PROBLEM REQUIREMENTS: Could the entries below be reproduced exactly, with the images removed?

[Detected change data]
--- START ---

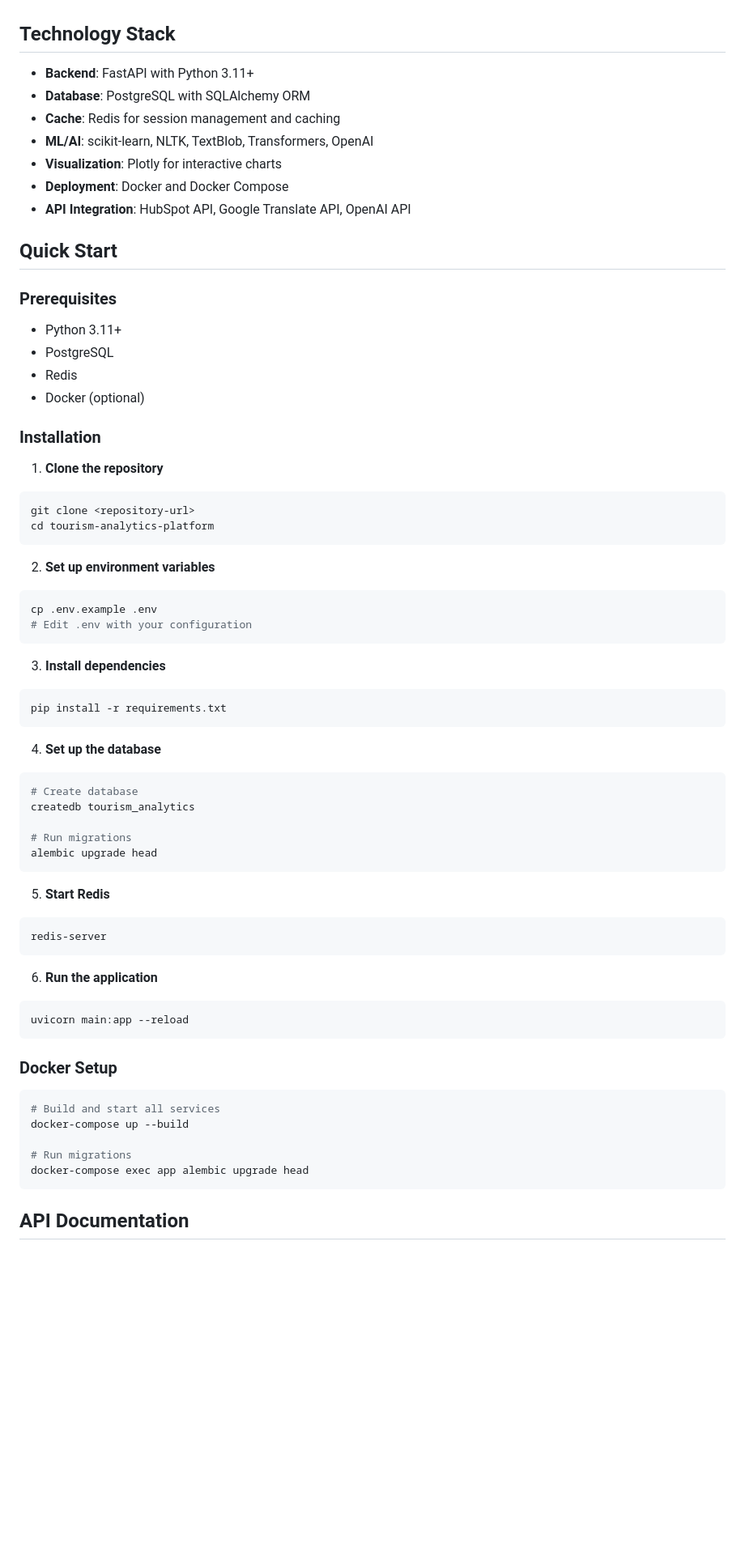
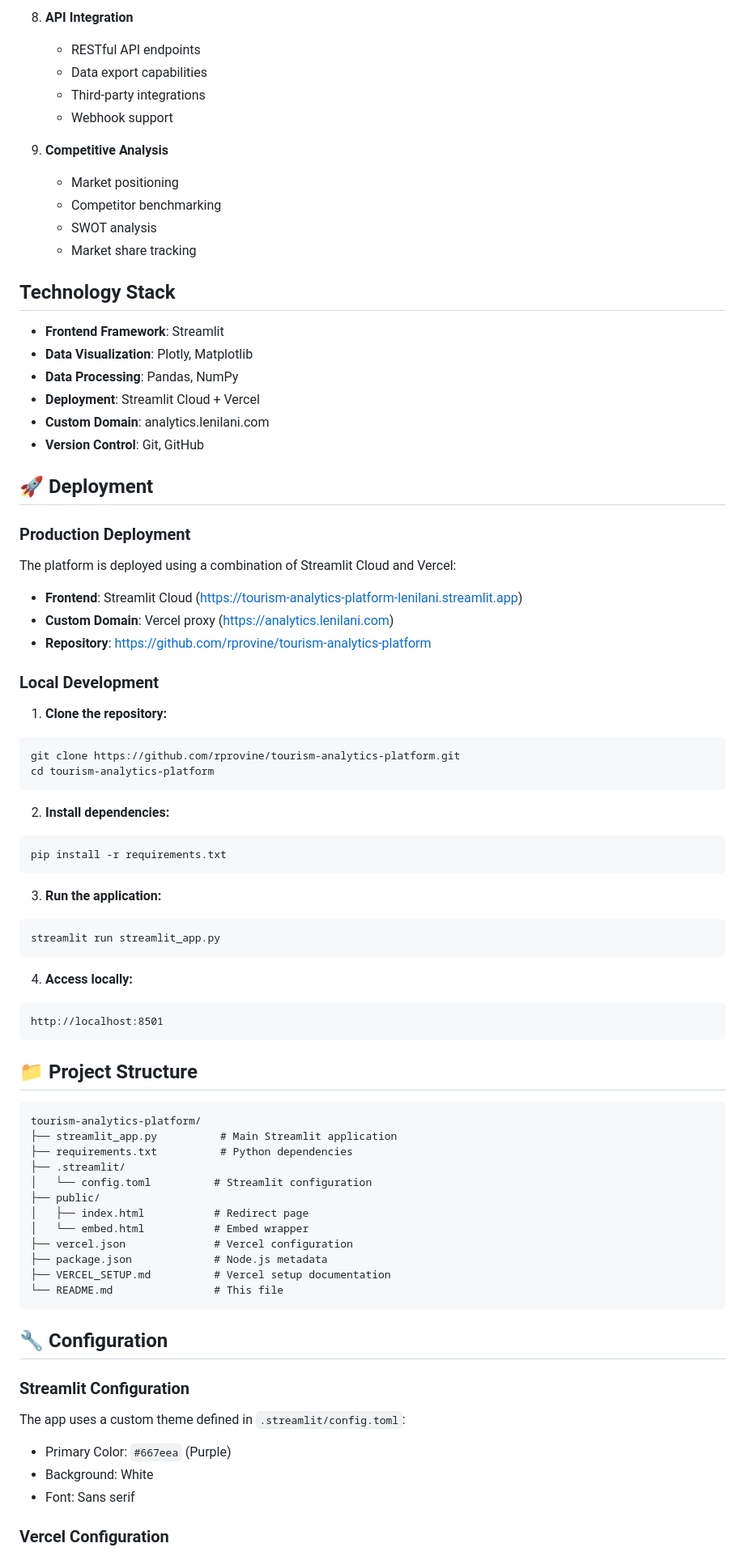
Before and after one commit to rprovine/tourism-analytics-platform, a Markdown page: README.md, the part around one of its changes. Shown at 81% size. GitHub-like rendering; blank space fills up the shorter version.

````diff
--- a/README.md
+++ b/README.md
@@ -45,70 +62,82 @@ A comprehensive FastAPI-based analytics platform for tourism businesses featurin
+8. **API Integration**
+   - RESTful API endpoints
+   - Data export capabilities
+   - Third-party integrations
+   - Webhook support
+
+9. **Competitive Analysis**
+   - Market positioning
+   - Competitor benchmarking
+   - SWOT analysis
+   - Market share tracking
 
 ## Technology Stack
 
-- **Backend**: FastAPI with Python 3.11+
-- **Database**: PostgreSQL with SQLAlchemy ORM
-- **Cache**: Redis for session management and caching
-- **ML/AI**: scikit-learn, NLTK, TextBlob, Transformers, OpenAI
-- **Visualization**: Plotly for interactive charts
-- **Deployment**: Docker and Docker Compose
-- **API Integration**: HubSpot API, Google Translate API, OpenAI API
+- **Frontend Framework**: Streamlit
+- **Data Visualization**: Plotly, Matplotlib
+- **Data Processing**: Pandas, NumPy
+- **Deployment**: Streamlit Cloud + Vercel
+- **Custom Domain**: analytics.lenilani.com
+- **Version Control**: Git, GitHub
 
-## Quick Start
+## 🚀 Deployment
 
-### Prerequisites
+### Production Deployment
 
-- Python 3.11+
-- PostgreSQL
-- Redis
-- Docker (optional)
+The platform is deployed using a combination of Streamlit Cloud and Vercel:
 
-### Installation
+- **Frontend**: Streamlit Cloud (https://tourism-analytics-platform-lenilani.streamlit.app)
+- **Custom Domain**: Vercel proxy (https://analytics.lenilani.com)
+- **Repository**: https://github.com/rprovine/tourism-analytics-platform
 
-1. **Clone the repository**
+### Local Development
+
+1. **Clone the repository:**
 ```bash
-git clone <repository-url>
+git clone https://github.com/rprovine/tourism-analytics-platform.git
 cd tourism-analytics-platform
 ```
 
-2. **Set up environment variables**
-```bash
-cp .env.example .env
-# Edit .env with your configuration
-```
-
-3. **Install dependencies**
+2. **Install dependencies:**
 ```bash
 pip install -r requirements.txt
 ```
 
-4. **Set up the database**
+3. **Run the application:**
 ```bash
-# Create database
-createdb tourism_analytics
-
-# Run migrations
-alembic upgrade head
+streamlit run streamlit_app.py
 ```
 
-5. **Start Redis**
-```bash
-redis-server
+4. **Access locally:**
+```
+http://localhost:8501
 ```
 
-6. **Run the application**
-```bash
-uvicorn main:app --reload
+## 📁 Project Structure
+
+```
+tourism-analytics-platform/
+├── streamlit_app.py          # Main Streamlit application
+├── requirements.txt          # Python dependencies
+├── .streamlit/
+│   └── config.toml          # Streamlit configuration
+├── public/
+│   ├── index.html           # Redirect page
+│   └── embed.html           # Embed wrapper
+├── vercel.json              # Vercel configuration
+├── package.json             # Node.js metadata
+├── VERCEL_SETUP.md          # Vercel setup documentation
+└── README.md                # This file
 ```
 
-### Docker Setup
+## 🔧 Configuration
 
-```bash
-# Build and start all services
-docker-compose up --build
+### Streamlit Configuration
 
-# Run migrations
-docker-compose exec app alembic upgrade head
-```
+The app uses a custom theme defined in `.streamlit/config.toml`:
+- Primary Color: `#667eea` (Purple)
+- Background: White
+- Font: Sans serif
 
-## API Documentation
+### Vercel Configuration
 
````
Also changed, not shown: other parts of README.md (+99 -211 lines).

--- END ---

TASK RESPONSE:
Before and after one commit to rprovine/tourism-analytics-platform, a Markdown page: README.md, the part around one of its changes. Shown at 81% size. GitHub-like rendering; blank space fills up the shorter version.

````diff
--- a/README.md
+++ b/README.md
@@ -45,70 +62,82 @@ A comprehensive FastAPI-based analytics platform for tourism businesses featurin
+8. **API Integration**
+   - RESTful API endpoints
+   - Data export capabilities
+   - Third-party integrations
+   - Webhook support
+
+9. **Competitive Analysis**
+   - Market positioning
+   - Competitor benchmarking
+   - SWOT analysis
+   - Market share tracking
 
 ## Technology Stack
 
-- **Backend**: FastAPI with Python 3.11+
-- **Database**: PostgreSQL with SQLAlchemy ORM
-- **Cache**: Redis for session management and caching
-- **ML/AI**: scikit-learn, NLTK, TextBlob, Transformers, OpenAI
-- **Visualization**: Plotly for interactive charts
-- **Deployment**: Docker and Docker Compose
-- **API Integration**: HubSpot API, Google Translate API, OpenAI API
+- **Frontend Framework**: Streamlit
+- **Data Visualization**: Plotly, Matplotlib
+- **Data Processing**: Pandas, NumPy
+- **Deployment**: Streamlit Cloud + Vercel
+- **Custom Domain**: analytics.lenilani.com
+- **Version Control**: Git, GitHub
 
-## Quick Start
+## 🚀 Deployment
 
-### Prerequisites
+### Production Deployment
 
-- Python 3.11+
-- PostgreSQL
-- Redis
-- Docker (optional)
+The platform is deployed using a combination of Streamlit Cloud and Vercel:
 
-### Installation
+- **Frontend**: Streamlit Cloud (https://tourism-analytics-platform-lenilani.streamlit.app)
+- **Custom Domain**: Vercel proxy (https://analytics.lenilani.com)
+- **Repository**: https://github.com/rprovine/tourism-analytics-platform
 
-1. **Clone the repository**
+### Local Development
+
+1. **Clone the repository:**
 ```bash
-git clone <repository-url>
+git clone https://github.com/rprovine/tourism-analytics-platform.git
 cd tourism-analytics-platform
 ```
 
-2. **Set up environment variables**
-```bash
-cp .env.example .env
-# Edit .env with your configuration
-```
-
-3. **Install dependencies**
+2. **Install dependencies:**
 ```bash
 pip install -r requirements.txt
 ```
 
-4. **Set up the database**
+3. **Run the application:**
 ```bash
-# Create database
-createdb tourism_analytics
-
-# Run migrations
-alembic upgrade head
+streamlit run streamlit_app.py
 ```
 
-5. **Start Redis**
-```bash
-redis-server
+4. **Access locally:**
+```
+http://localhost:8501
 ```
 
-6. **Run the application**
-```bash
-uvicorn main:app --reload
+## 📁 Project Structure
+
+```
+tourism-analytics-platform/
+├── streamlit_app.py          # Main Streamlit application
+├── requirements.txt          # Python dependencies
+├── .streamlit/
+│   └── config.toml          # Streamlit configuration
+├── public/
+│   ├── index.html           # Redirect page
+│   └── embed.html           # Embed wrapper
+├── vercel.json              # Vercel configuration
+├── package.json             # Node.js metadata
+├── VERCEL_SETUP.md          # Vercel setup documentation
+└── README.md                # This file
 ```
 
-### Docker Setup
+## 🔧 Configuration
 
-```bash
-# Build and start all services
-docker-compose up --build
+### Streamlit Configuration
 
-# Run migrations
-docker-compose exec app alembic upgrade head
-```
+The app uses a custom theme defined in `.streamlit/config.toml`:
+- Primary Color: `#667eea` (Purple)
+- Background: White
+- Font: Sans serif
 
-## API Documentation
+### Vercel Configuration
 
````
Also changed, not shown: other parts of README.md (+99 -211 lines).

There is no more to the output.